What is expected — Reproduce the whole listing, keeping each word unchanged.

──────── Data records ────────

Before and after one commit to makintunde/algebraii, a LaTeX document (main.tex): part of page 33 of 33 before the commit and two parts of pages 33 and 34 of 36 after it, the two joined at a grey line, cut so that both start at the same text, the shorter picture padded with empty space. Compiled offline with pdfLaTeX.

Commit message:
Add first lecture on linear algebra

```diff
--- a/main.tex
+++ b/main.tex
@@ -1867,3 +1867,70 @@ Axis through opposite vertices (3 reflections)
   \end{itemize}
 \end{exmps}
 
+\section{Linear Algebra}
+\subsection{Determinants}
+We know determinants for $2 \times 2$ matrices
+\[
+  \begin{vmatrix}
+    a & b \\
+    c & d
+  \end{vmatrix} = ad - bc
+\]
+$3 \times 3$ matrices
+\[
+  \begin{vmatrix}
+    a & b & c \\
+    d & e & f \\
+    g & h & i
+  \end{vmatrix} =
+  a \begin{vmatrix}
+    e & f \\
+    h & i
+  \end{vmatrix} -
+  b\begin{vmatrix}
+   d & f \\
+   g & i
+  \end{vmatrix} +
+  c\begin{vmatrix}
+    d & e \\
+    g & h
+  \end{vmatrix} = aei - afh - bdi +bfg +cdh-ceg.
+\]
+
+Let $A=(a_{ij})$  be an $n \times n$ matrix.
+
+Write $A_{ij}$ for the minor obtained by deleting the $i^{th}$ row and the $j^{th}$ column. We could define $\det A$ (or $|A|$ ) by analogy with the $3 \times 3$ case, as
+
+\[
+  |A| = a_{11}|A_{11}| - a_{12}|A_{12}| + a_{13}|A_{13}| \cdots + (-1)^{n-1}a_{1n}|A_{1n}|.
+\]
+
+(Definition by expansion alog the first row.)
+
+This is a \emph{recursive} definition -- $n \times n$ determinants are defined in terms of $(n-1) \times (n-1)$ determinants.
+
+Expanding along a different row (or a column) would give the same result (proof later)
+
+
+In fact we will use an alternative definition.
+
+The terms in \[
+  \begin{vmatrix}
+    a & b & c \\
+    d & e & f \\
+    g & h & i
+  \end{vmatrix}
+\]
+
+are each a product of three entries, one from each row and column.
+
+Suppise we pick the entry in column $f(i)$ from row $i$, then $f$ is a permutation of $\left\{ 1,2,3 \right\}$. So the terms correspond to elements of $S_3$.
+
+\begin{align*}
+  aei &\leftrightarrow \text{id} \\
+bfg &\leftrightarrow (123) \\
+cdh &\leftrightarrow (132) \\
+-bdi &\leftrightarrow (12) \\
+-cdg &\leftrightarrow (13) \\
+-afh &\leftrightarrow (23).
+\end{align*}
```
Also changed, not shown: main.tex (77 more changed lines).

────────

The completed task —
Before and after one commit to makintunde/algebraii, a LaTeX document (main.tex): part of page 33 of 33 before the commit and two parts of pages 33 and 34 of 36 after it, the two joined at a grey line, cut so that both start at the same text, the shorter picture padded with empty space. Compiled offline with pdfLaTeX.

Commit message:
Add first lecture on linear algebra

```diff
--- a/main.tex
+++ b/main.tex
@@ -1867,3 +1867,70 @@ Axis through opposite vertices (3 reflections)
   \end{itemize}
 \end{exmps}
 
+\section{Linear Algebra}
+\subsection{Determinants}
+We know determinants for $2 \times 2$ matrices
+\[
+  \begin{vmatrix}
+    a & b \\
+    c & d
+  \end{vmatrix} = ad - bc
+\]
+$3 \times 3$ matrices
+\[
+  \begin{vmatrix}
+    a & b & c \\
+    d & e & f \\
+    g & h & i
+  \end{vmatrix} =
+  a \begin{vmatrix}
+    e & f \\
+    h & i
+  \end{vmatrix} -
+  b\begin{vmatrix}
+   d & f \\
+   g & i
+  \end{vmatrix} +
+  c\begin{vmatrix}
+    d & e \\
+    g & h
+  \end{vmatrix} = aei - afh - bdi +bfg +cdh-ceg.
+\]
+
+Let $A=(a_{ij})$  be an $n \times n$ matrix.
+
+Write $A_{ij}$ for the minor obtained by deleting the $i^{th}$ row and the $j^{th}$ column. We could define $\det A$ (or $|A|$ ) by analogy with the $3 \times 3$ case, as
+
+\[
+  |A| = a_{11}|A_{11}| - a_{12}|A_{12}| + a_{13}|A_{13}| \cdots + (-1)^{n-1}a_{1n}|A_{1n}|.
+\]
+
+(Definition by expansion alog the first row.)
+
+This is a \emph{recursive} definition -- $n \times n$ determinants are defined in terms of $(n-1) \times (n-1)$ determinants.
+
+Expanding along a different row (or a column) would give the same result (proof later)
+
+
+In fact we will use an alternative definition.
+
+The terms in \[
+  \begin{vmatrix}
+    a & b & c \\
+    d & e & f \\
+    g & h & i
+  \end{vmatrix}
+\]
+
+are each a product of three entries, one from each row and column.
+
+Suppise we pick the entry in column $f(i)$ from row $i$, then $f$ is a permutation of $\left\{ 1,2,3 \right\}$. So the terms correspond to elements of $S_3$.
+
+\begin{align*}
+  aei &\leftrightarrow \text{id} \\
+bfg &\leftrightarrow (123) \\
+cdh &\leftrightarrow (132) \\
+-bdi &\leftrightarrow (12) \\
+-cdg &\leftrightarrow (13) \\
+-afh &\leftrightarrow (23).
+\end{align*}
```
Also changed, not shown: main.tex (77 more changed lines).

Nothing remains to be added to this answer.